▶ [Problem to solve]: Each entry needs to be reproduced exactly as it is.

━━ Data supplied

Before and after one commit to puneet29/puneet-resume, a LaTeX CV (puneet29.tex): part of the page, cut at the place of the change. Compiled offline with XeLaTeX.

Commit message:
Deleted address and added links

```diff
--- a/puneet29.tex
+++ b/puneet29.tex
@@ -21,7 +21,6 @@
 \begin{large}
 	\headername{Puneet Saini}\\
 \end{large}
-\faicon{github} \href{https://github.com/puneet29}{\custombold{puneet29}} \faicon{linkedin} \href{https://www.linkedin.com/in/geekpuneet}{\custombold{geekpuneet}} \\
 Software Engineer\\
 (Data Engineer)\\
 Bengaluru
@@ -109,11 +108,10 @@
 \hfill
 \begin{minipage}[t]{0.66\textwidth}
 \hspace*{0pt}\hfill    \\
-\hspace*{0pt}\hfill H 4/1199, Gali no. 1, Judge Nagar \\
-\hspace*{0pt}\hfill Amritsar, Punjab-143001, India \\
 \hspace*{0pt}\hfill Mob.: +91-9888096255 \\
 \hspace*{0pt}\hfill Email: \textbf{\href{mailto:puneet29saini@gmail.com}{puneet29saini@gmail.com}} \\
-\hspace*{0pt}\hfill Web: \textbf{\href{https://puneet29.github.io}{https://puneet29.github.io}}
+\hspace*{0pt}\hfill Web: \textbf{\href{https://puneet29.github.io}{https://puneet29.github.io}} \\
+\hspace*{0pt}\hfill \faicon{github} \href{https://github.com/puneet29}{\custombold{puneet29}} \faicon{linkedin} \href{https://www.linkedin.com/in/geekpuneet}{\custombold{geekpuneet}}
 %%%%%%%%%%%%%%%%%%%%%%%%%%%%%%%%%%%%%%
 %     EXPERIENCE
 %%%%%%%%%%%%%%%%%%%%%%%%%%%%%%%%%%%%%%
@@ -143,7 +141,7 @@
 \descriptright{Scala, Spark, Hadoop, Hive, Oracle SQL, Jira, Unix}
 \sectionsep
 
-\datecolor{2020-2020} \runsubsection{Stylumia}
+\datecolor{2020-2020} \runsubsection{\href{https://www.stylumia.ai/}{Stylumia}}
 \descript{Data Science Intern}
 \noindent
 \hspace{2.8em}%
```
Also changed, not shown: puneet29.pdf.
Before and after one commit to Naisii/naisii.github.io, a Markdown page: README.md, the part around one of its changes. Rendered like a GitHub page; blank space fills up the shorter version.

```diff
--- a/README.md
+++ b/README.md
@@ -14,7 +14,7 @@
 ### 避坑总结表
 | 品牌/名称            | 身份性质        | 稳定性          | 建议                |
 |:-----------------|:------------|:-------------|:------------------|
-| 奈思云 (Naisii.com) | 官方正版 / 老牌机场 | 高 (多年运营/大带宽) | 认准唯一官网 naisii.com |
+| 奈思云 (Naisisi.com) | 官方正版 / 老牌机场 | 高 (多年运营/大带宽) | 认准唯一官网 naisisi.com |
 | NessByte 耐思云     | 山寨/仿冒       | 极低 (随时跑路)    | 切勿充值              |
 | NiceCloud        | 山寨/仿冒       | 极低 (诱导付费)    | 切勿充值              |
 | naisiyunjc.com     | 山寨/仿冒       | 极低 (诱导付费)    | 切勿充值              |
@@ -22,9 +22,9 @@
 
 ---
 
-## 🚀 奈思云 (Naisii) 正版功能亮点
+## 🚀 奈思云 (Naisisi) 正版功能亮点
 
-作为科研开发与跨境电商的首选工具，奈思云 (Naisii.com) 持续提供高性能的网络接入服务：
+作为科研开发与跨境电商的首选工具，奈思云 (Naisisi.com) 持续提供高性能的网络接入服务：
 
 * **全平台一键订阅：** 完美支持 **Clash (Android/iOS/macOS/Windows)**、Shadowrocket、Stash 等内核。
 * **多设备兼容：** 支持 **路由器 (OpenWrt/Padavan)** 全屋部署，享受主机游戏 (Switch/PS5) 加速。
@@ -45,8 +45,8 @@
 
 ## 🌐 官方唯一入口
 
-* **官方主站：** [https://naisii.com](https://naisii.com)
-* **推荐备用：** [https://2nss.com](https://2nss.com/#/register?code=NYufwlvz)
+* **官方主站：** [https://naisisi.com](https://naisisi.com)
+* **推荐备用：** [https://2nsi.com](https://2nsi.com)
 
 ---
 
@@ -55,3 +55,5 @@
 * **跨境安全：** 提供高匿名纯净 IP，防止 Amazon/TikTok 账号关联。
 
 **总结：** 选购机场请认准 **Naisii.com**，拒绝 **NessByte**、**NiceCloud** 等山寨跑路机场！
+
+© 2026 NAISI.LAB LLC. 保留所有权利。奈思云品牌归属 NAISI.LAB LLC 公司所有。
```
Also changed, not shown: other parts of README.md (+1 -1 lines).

━━━━

▶ [Task output]:
Before and after one commit to puneet29/puneet-resume, a LaTeX CV (puneet29.tex): part of the page, cut at the place of the change. Compiled offline with XeLaTeX.

Commit message:
Deleted address and added links

```diff
--- a/puneet29.tex
+++ b/puneet29.tex
@@ -21,7 +21,6 @@
 \begin{large}
 	\headername{Puneet Saini}\\
 \end{large}
-\faicon{github} \href{https://github.com/puneet29}{\custombold{puneet29}} \faicon{linkedin} \href{https://www.linkedin.com/in/geekpuneet}{\custombold{geekpuneet}} \\
 Software Engineer\\
 (Data Engineer)\\
 Bengaluru
@@ -109,11 +108,10 @@
 \hfill
 \begin{minipage}[t]{0.66\textwidth}
 \hspace*{0pt}\hfill    \\
-\hspace*{0pt}\hfill H 4/1199, Gali no. 1, Judge Nagar \\
-\hspace*{0pt}\hfill Amritsar, Punjab-143001, India \\
 \hspace*{0pt}\hfill Mob.: +91-9888096255 \\
 \hspace*{0pt}\hfill Email: \textbf{\href{mailto:puneet29saini@gmail.com}{puneet29saini@gmail.com}} \\
-\hspace*{0pt}\hfill Web: \textbf{\href{https://puneet29.github.io}{https://puneet29.github.io}}
+\hspace*{0pt}\hfill Web: \textbf{\href{https://puneet29.github.io}{https://puneet29.github.io}} \\
+\hspace*{0pt}\hfill \faicon{github} \href{https://github.com/puneet29}{\custombold{puneet29}} \faicon{linkedin} \href{https://www.linkedin.com/in/geekpuneet}{\custombold{geekpuneet}}
 %%%%%%%%%%%%%%%%%%%%%%%%%%%%%%%%%%%%%%
 %     EXPERIENCE
 %%%%%%%%%%%%%%%%%%%%%%%%%%%%%%%%%%%%%%
@@ -143,7 +141,7 @@
 \descriptright{Scala, Spark, Hadoop, Hive, Oracle SQL, Jira, Unix}
 \sectionsep
 
-\datecolor{2020-2020} \runsubsection{Stylumia}
+\datecolor{2020-2020} \runsubsection{\href{https://www.stylumia.ai/}{Stylumia}}
 \descript{Data Science Intern}
 \noindent
 \hspace{2.8em}%
```
Also changed, not shown: puneet29.pdf.
Before and after one commit to Naisii/naisii.github.io, a Markdown page: README.md, the part around one of its changes. Rendered like a GitHub page; blank space fills up the shorter version.

```diff
--- a/README.md
+++ b/README.md
@@ -14,7 +14,7 @@
 ### 避坑总结表
 | 品牌/名称            | 身份性质        | 稳定性          | 建议                |
 |:-----------------|:------------|:-------------|:------------------|
-| 奈思云 (Naisii.com) | 官方正版 / 老牌机场 | 高 (多年运营/大带宽) | 认准唯一官网 naisii.com |
+| 奈思云 (Naisisi.com) | 官方正版 / 老牌机场 | 高 (多年运营/大带宽) | 认准唯一官网 naisisi.com |
 | NessByte 耐思云     | 山寨/仿冒       | 极低 (随时跑路)    | 切勿充值              |
 | NiceCloud        | 山寨/仿冒       | 极低 (诱导付费)    | 切勿充值              |
 | naisiyunjc.com     | 山寨/仿冒       | 极低 (诱导付费)    | 切勿充值              |
@@ -22,9 +22,9 @@
 
 ---
 
-## 🚀 奈思云 (Naisii) 正版功能亮点
+## 🚀 奈思云 (Naisisi) 正版功能亮点
 
-作为科研开发与跨境电商的首选工具，奈思云 (Naisii.com) 持续提供高性能的网络接入服务：
+作为科研开发与跨境电商的首选工具，奈思云 (Naisisi.com) 持续提供高性能的网络接入服务：
 
 * **全平台一键订阅：** 完美支持 **Clash (Android/iOS/macOS/Windows)**、Shadowrocket、Stash 等内核。
 * **多设备兼容：** 支持 **路由器 (OpenWrt/Padavan)** 全屋部署，享受主机游戏 (Switch/PS5) 加速。
@@ -45,8 +45,8 @@
 
 ## 🌐 官方唯一入口
 
-* **官方主站：** [https://naisii.com](https://naisii.com)
-* **推荐备用：** [https://2nss.com](https://2nss.com/#/register?code=NYufwlvz)
+* **官方主站：** [https://naisisi.com](https://naisisi.com)
+* **推荐备用：** [https://2nsi.com](https://2nsi.com)
 
 ---
 
@@ -55,3 +55,5 @@
 * **跨境安全：** 提供高匿名纯净 IP，防止 Amazon/TikTok 账号关联。
 
 **总结：** 选购机场请认准 **Naisii.com**，拒绝 **NessByte**、**NiceCloud** 等山寨跑路机场！
+
+© 2026 NAISI.LAB LLC. 保留所有权利。奈思云品牌归属 NAISI.LAB LLC 公司所有。
```
Also changed, not shown: other parts of README.md (+1 -1 lines).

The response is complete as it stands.